Aside from that, Maverik offered "the typical convenience store fare." The largely grab-and-go offering was solid, but had little to set it apart from competitors' foodservice programs, according to Green.
This led to the development of the BonFire brand. Launched in 2009 alongside a revamp of Maverik's Bodacious Bean coffee program, BonFire tied Maverik's food items together under a single identity with an adventurous theme and color-coded labels based on the type of product, such as a red flame for high-traffic hot items and a green flame for fruit and salads.
By the fall of 2013, the company was ready to move Maverik and BonFire to the next level.
Enter Maverik’s new BonFire Grill made-to-order program.
"Sales were kind of flat. We were in growth mode, trying to figure out what foodservice meant to us and what the next five years looked like," Green recounted.
The team gathered and came up with some guiding principles to help the retailer along the journey. These included: a serious focus on "fresh," a goal of becoming destination-worthy; and a unique presence in Maverik's operating footprint and in the convenience channel.
"We wanted to give customers a reason to come to Maverik to eat; something they can't get anywhere else," Green said.
The BonFire Grill concept, an open kitchen where customers can spectate the preparation of items like pizza and tacos, began testing in late 2014 and is now included in all new-build Maverik stores. In 2015, Maverik underwent a store redesign that places food front and center, making its foodservice offerings visually prominent inside the stores and increasing sales by huge numbers in some of the updated stores.
"That effort, particularly in new stores, definitely swung the pendulum more toward foodservice," Green said.
Other significant moves by Maverik to build up its foodservice program include:
- Experimenting with creative, "out of the box" limited-time offers (LTOs), some of which became mainstays on the menu, like the M.O.A.B. (Mother of All Burritos).
- Reexamining what went into its products and improving the quality to become a more ingredient-based operation
- Hiring a new corporate chef who brought a different perspective to the business. Chef Kyle Lore spent much of his career working in fine-dining restaurants.
- Creating a taste profile that is spicier and more flavorful — something that differs from its competitors, which include quick-service and fast-casual outlets, as well as other convenience stores.
Upcoming developments for Maverik may include a made-to-order beverage program, which the company is in the initial stages of exploring. Green acknowledges that such a program is a "tough one" for the company, describing how he's observed sudden beverage orders like a made-to-order milkshake disrupt the rhythm of the kitchen.
Working with third-party delivery services, such as Uber Eats or DoorDash, is also something the company is exploring. However, the logistics are more complicated than they seem, particularly when taking into account the multiple delivery services customers use and the labor necessary to fulfill delivery orders during all dayparts, Green explained.

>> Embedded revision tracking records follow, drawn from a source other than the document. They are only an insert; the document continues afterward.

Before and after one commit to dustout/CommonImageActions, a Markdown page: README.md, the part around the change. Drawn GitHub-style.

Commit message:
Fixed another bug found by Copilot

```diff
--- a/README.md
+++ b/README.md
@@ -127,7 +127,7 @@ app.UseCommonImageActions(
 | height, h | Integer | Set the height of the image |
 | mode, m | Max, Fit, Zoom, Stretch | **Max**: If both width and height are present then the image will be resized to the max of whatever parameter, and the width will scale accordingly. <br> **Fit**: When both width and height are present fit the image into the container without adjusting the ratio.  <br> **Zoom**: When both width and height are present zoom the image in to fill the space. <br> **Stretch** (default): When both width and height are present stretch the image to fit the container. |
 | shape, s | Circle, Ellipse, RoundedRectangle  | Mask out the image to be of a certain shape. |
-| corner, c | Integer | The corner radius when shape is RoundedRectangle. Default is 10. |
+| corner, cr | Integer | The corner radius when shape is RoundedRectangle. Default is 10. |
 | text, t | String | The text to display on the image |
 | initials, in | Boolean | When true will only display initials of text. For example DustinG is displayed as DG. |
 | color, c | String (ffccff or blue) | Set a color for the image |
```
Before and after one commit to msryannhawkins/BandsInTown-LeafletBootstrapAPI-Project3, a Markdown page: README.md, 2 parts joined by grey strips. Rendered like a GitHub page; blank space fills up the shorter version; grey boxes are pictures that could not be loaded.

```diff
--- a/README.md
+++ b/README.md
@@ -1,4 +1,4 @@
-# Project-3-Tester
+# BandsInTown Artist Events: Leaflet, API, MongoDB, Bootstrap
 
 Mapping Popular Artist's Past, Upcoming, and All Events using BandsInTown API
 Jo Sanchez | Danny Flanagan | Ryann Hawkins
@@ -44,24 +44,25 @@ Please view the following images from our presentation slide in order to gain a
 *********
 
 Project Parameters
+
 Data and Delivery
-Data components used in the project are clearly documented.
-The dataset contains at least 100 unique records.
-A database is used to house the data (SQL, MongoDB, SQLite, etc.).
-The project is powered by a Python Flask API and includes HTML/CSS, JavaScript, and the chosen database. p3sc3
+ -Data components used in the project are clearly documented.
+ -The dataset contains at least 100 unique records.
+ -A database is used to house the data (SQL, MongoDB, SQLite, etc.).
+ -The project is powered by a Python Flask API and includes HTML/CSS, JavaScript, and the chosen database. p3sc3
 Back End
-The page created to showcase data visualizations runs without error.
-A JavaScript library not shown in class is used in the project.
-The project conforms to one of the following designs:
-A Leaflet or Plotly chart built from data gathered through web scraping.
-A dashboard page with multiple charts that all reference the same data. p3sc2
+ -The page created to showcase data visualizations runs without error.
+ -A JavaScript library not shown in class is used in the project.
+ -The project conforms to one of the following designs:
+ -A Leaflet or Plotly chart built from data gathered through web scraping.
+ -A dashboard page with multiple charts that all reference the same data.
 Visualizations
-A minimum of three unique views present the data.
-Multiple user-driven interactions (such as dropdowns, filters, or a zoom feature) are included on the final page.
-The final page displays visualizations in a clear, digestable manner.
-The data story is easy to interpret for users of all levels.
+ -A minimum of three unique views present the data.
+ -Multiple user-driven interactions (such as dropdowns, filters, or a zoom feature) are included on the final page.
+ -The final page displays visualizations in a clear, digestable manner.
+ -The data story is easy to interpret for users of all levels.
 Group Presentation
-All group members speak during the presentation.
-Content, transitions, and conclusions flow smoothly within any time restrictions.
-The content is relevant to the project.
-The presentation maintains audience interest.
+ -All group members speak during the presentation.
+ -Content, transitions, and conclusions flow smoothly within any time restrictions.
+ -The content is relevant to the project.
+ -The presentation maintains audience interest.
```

Whatever new additions the company might make in the future, Maverik wants to be sure it has mastered its existing program and delivers it right to customers every day.
"We've had so much rapid growth, focused so much on innovation and program development," Green said. "We're stepping back and looking at how we can hone and simplify our existing operation, get it humming like a well-oiled machine."
Check out the May issue of Convenience Store News for more on Maverik’s foodservice journey.